LRBs0137/3
MS/EM/AM/KRP/ES:all
2017 - 2018 LEGISLATURE
SENATE SUBSTITUTE AMENDMENT 1,
TO SENATE BILL 387
October 19, 2017 - Offered by Senator Tiffany.
SB387-SSA1,2,2 1An Act to renumber and amend 59.694 (7) (c) and 62.23 (7) (e) 7.; to amend
259.69 (10e) (title), 59.69 (10e) (a) 1., 59.69 (10e) (b), 59.692 (1) (b) (intro.), 60.61
3(5e) (title), 60.61 (5e) (a) 1., 60.61 (5e) (b), 62.23 (7) (hb) (title), 62.23 (7) (hb) 1.
4a. and 62.23 (7) (hb) 2.; and to create 30.20 (1g) (d), 59.69 (5e), 59.692 (1) (am),
559.694 (7) (c) 1., 59.694 (7) (c) 3., 60.61 (4e), 60.62 (4e), 62.23 (7) (de), 62.23 (7)
6(e) 7. a., 62.23 (7) (e) 7. d., 66.10015 (1) (e), 66.10015 (2) (e), 66.10015 (4), 227.10
7(2p) and 710.17 of the statutes; relating to: limiting the authority of local
8governments to regulate development on substandard lots and require the
9merging of lots; requiring a political subdivision to issue a conditional use
10permit under certain circumstances; standards for granting certain zoning
11variances; local ordinances related to repair, rebuilding, and maintenance of
12certain nonconforming structures; shoreland zoning of, and the removal of

1material from the bed of, certain small, private ponds; and the right to display
2the flag of the United States.
Analysis by the Legislative Reference Bureau
introduction

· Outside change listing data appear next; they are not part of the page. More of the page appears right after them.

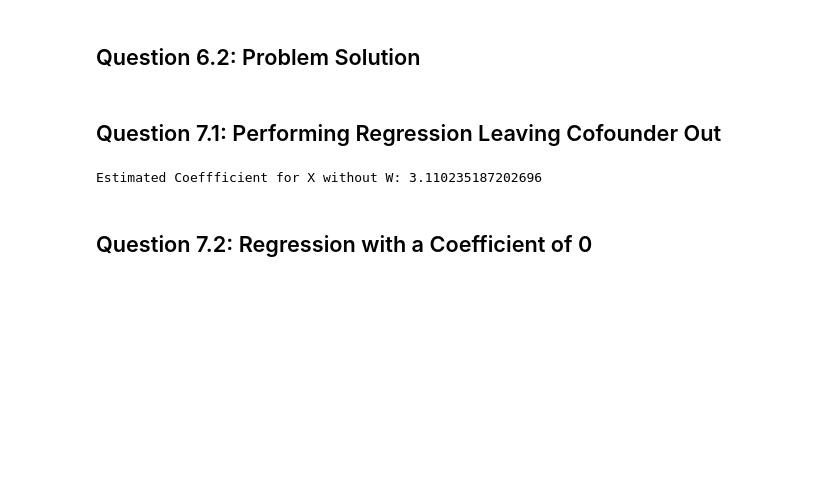
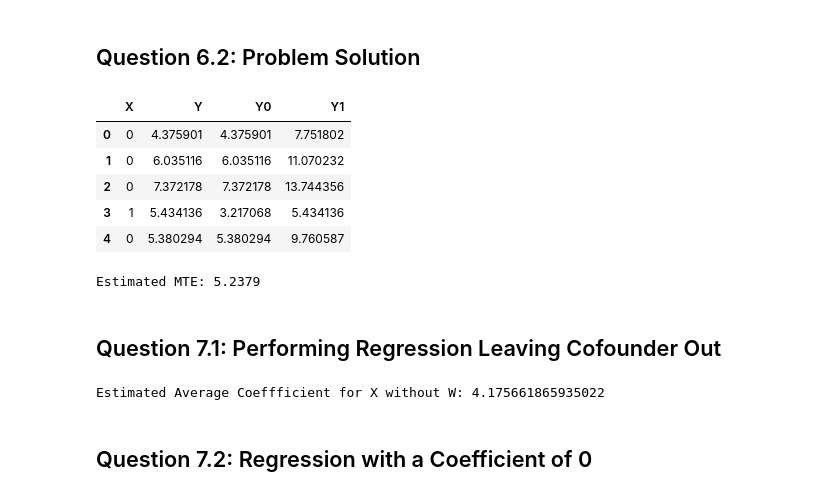
Before and after one commit to eghatzis0527/DX702-mod-6, a Jupyter notebook: Homework_Reflections_5_8_Code.ipynb, the cells around one changed output. Saved outputs shown, nothing was run; the diff lists cells and outputs as text; code cells hidden in the pictures; blank space fills up the shorter version.

```diff
--- a/Homework_Reflections_5_8_Code.ipynb
+++ b/Homework_Reflections_5_8_Code.ipynb
@@ -78,21 +79,57 @@ data_df.head(10)
 | 9 | 10 | 1 | 38 | 37 | 331 | 17 | 5 | ... |
 # %% [markdown]
 ## Question 6.2: Problem Solution
+# %%
+X = np.random.binomial(1, 0.5, 1000)
+
+Z = np.random.normal(0, 1, 1000)
+
+Y0 = 5 + Z
+Y1 = 9 + 2 * Z
+
+Y = np.where(X == 1, Y1, Y0)
+
+data = pd.DataFrame({'X' : X, 'Y' : Y, 'Y0' : Y0, 'Y1' : Y1})
+
+data.head()
+# %% [output]
+|  | X | Y | Y0 | Y1 |
+| 0 | 0 | 4.375901 | 4.375901 | 7.751802 |
+| 1 | 0 | 6.035116 | 6.035116 | 11.070232 |
+| 2 | 0 | 7.372178 | 7.372178 | 13.744356 |
+| 3 | 1 | 5.434136 | 3.217068 | 5.434136 |
+| 4 | 0 | 5.380294 | 5.380294 | 9.760587 |
+# %%
+data['treatment_effect'] = data['Y1'] - data['Y0']
+
+mte = np.percentile(data['treatment_effect'], 90)
+
+print(f'Estimated MTE: {mte:.4f}')
+# %% [output]
+Estimated MTE: 5.2379
 # %% [markdown]
 ## Question 7.1: Performing Regression Leaving Cofounder Out
 # %%
-W = np.random.normal(0, 1, 100)
-X = 4 * W + np.random.normal(0, 1,100)
-y = 3 * X + 5 * W + np.random.normal(0, 1, 100)
+coefs = []
 
-X = pd.DataFrame({'X' : X, 'W' : W})
-X = sm.add_constant(X)
+for i in range(1000):
 
-model = sm.OLS(y, X).fit()
+    W = np.random.normal(0, 1, 100)
+    X = 4 * W + np.random.normal(0, 1,100)
+    y = 3 * X + 5 * W + np.random.normal(0, 1, 100)
 
-print(f'Estimated Coeffficient for X without W: {model.params['X']}')
+    X = pd.DataFrame({'X' : X})
+    X = sm.add_constant(X)
+
+    model = sm.OLS(y, X).fit()
+
+    coefs.append(model.params['X'])
+
+avg_coef = np.mean(coefs)
+
+print(f'Estimated Average Coeffficient for X without W: {avg_coef}')
 # %% [output]
-Estimated Coeffficient for X without W: 3.110235187202696
+Estimated Average Coeffficient for X without W: 4.175661865935022
 # %% [markdown]
 ## Question 7.2: Regression with a Coefficient of 0
 # %%
```
Also changed, not shown: parts of 1 cell of this notebook, 2 other files.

This substitute amendment makes various changes to local government zoning
authority, navigable water permits, and the right to display the flag of the United
States.

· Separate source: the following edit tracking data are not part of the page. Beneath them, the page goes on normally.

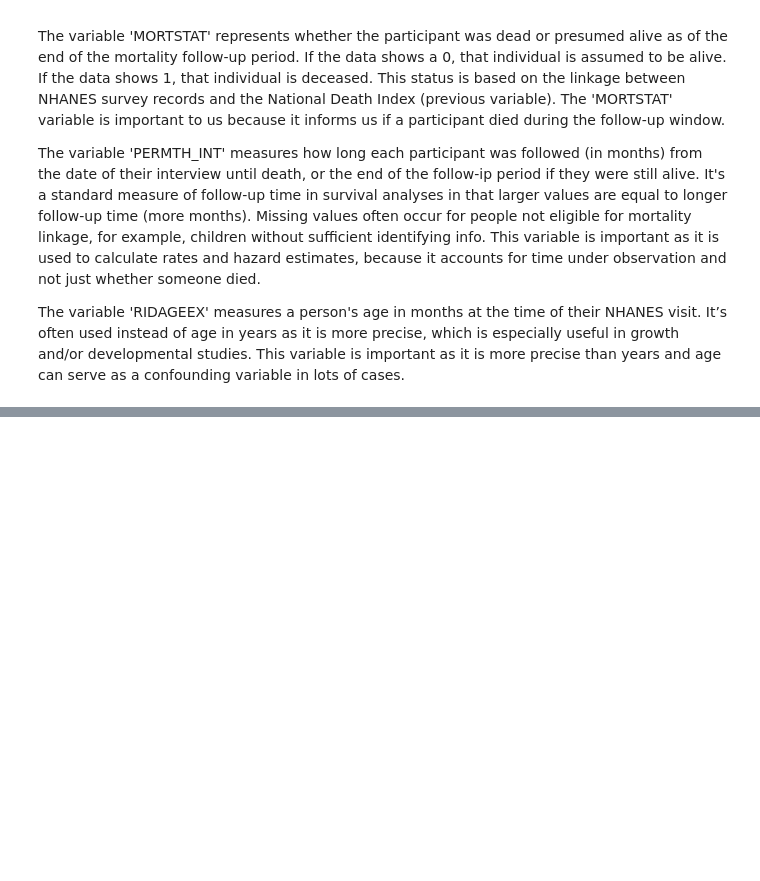
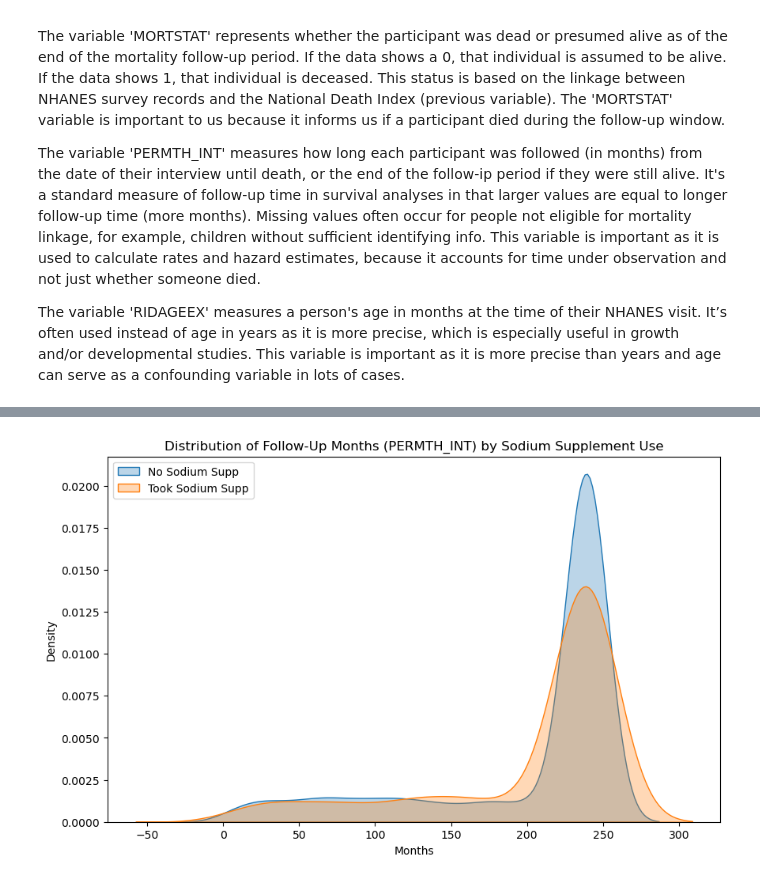
Before and after one commit to ZachEklund/Project_1, a Jupyter notebook: project_1_bsds.ipynb, the cells around one changed output, grey strips where cells are left out. Drawn from its saved outputs; the diff is of its cells as text; code cells hidden in the pictures; blank space fills up the shorter version.

Commit message:
Analyze distributions and correlations for sodium, fiber, and caffeine predictors

```diff
--- a/project_1_bsds.ipynb
+++ b/project_1_bsds.ipynb
@@ -85,0 +173,15 @@ The variable 'RIDAGEEX' measures a person's age in months at the time of their N
+# %%
+# 2. Conditional Kernel Densities
+# How does Life Expectancy (PERMTH_INT) change if they took a specific supplement?
+plt.figure(figsize=(10, 6))
+sns.kdeplot(data=df[df['took_sodium'] == 0], x='PERMTH_INT', label='No Sodium Supp', fill=True, alpha=0.3)
+sns.kdeplot(data=df[df['took_sodium'] == 1], x='PERMTH_INT', label='Took Sodium Supp', fill=True, alpha=0.3)
+plt.title('Distribution of Follow-Up Months (PERMTH_INT) by Sodium Supplement Use')
+plt.xlabel('Months')
+plt.ylabel('Density')
+plt.legend()
+plt.show()
+
+# You can easily duplicate this block and change 'took_sodium' to 'took_fiber' or 'took_caffeine'
+# %% [output]
+[figure, added]
```
Also changed, not shown: parts of 14 cells of this notebook.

substandard lots
Under this substitute amendment, a city, village, town, or county may generally
not prohibit a property owner from doing any of the following:
1. Conveying an ownership interest in a substandard lot.

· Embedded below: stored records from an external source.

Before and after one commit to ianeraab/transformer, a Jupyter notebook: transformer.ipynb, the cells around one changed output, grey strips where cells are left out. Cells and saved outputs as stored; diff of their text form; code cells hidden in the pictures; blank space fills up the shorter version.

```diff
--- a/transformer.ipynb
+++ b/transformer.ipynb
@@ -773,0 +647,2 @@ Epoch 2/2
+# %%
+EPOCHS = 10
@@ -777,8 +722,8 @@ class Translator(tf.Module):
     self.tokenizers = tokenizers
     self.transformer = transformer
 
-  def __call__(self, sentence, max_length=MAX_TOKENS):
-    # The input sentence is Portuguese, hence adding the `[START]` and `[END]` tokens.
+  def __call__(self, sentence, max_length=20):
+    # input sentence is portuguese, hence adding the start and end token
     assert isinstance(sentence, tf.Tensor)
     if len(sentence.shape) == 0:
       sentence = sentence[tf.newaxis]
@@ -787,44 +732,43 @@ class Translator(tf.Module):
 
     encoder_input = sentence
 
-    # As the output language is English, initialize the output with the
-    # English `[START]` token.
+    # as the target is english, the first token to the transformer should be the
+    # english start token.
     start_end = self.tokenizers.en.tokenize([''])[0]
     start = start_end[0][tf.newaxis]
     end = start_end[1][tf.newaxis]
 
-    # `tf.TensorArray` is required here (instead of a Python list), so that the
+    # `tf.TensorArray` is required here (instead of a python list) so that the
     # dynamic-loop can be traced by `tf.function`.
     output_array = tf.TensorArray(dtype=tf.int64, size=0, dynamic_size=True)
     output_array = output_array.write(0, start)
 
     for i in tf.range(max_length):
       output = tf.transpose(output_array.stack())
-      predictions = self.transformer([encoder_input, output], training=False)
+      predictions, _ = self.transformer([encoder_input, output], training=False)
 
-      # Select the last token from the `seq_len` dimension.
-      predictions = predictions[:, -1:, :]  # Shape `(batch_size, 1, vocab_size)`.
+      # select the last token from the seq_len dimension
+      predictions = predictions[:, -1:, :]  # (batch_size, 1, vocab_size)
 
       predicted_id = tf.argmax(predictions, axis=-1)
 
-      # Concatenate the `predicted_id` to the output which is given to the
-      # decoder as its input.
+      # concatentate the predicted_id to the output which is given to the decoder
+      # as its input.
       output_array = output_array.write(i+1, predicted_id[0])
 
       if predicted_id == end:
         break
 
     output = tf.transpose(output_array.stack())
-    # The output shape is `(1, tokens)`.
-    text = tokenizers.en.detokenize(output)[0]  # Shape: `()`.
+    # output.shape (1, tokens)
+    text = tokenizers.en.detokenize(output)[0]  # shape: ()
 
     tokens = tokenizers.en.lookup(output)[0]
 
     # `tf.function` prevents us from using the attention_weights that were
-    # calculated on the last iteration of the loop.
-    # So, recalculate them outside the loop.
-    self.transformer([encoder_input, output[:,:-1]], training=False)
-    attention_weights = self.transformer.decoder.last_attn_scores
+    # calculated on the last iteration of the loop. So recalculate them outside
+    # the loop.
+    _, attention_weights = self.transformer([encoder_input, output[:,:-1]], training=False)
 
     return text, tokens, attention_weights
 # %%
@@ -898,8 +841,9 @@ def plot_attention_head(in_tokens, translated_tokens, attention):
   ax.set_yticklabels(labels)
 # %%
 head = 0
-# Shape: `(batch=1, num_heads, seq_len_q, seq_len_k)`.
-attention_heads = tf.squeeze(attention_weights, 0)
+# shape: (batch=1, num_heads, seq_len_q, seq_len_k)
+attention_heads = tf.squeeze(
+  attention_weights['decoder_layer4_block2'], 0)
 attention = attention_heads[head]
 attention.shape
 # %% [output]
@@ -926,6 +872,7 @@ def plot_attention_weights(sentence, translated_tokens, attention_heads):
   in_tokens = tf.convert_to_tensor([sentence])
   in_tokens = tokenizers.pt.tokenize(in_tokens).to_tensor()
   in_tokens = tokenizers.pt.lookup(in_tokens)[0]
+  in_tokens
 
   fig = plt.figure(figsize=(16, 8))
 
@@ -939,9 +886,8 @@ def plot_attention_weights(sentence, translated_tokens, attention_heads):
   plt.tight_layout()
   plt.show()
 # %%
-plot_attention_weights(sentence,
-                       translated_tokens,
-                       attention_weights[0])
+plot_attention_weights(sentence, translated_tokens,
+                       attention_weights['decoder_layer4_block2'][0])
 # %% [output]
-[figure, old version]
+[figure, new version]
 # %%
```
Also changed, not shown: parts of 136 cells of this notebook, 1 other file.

2. Using a substandard lot as a building site if two conditions are met: the
substandard lot has not been developed with one or more of its structures placed
partly on an adjacent lot; and the substandard lot is developed to comply with all
other ordinances of the political subdivision.
Under the substitute amendment, a substandard lot is defined as a lot that met
any applicable lot size requirements when it was created, but does not meet current
lot size requirements.
merging lots
This substitute amendment prohibits a state agency, city, village, town, or
county from requiring that one or more lots be merged with another lot without the
consent of the owners of the lots that are to be merged.
conditional use permits
This substitute amendment requires a city, village, town, or county to issue a
conditional use permit to an applicant who meets, or agrees to meet, all of the
requirements and conditions specified by the political subdivision. Under the
substitute amendment, both the application, and the political subdivision's decision
on the permit application, must be based on substantial evidence. Once granted, a
conditional use permit may remain in effect as long as the conditions under which
it was granted are followed, except that a political subdivision may include
conditions relating to the permit's duration, and the ability of the applicant to
transfer or renew a permit.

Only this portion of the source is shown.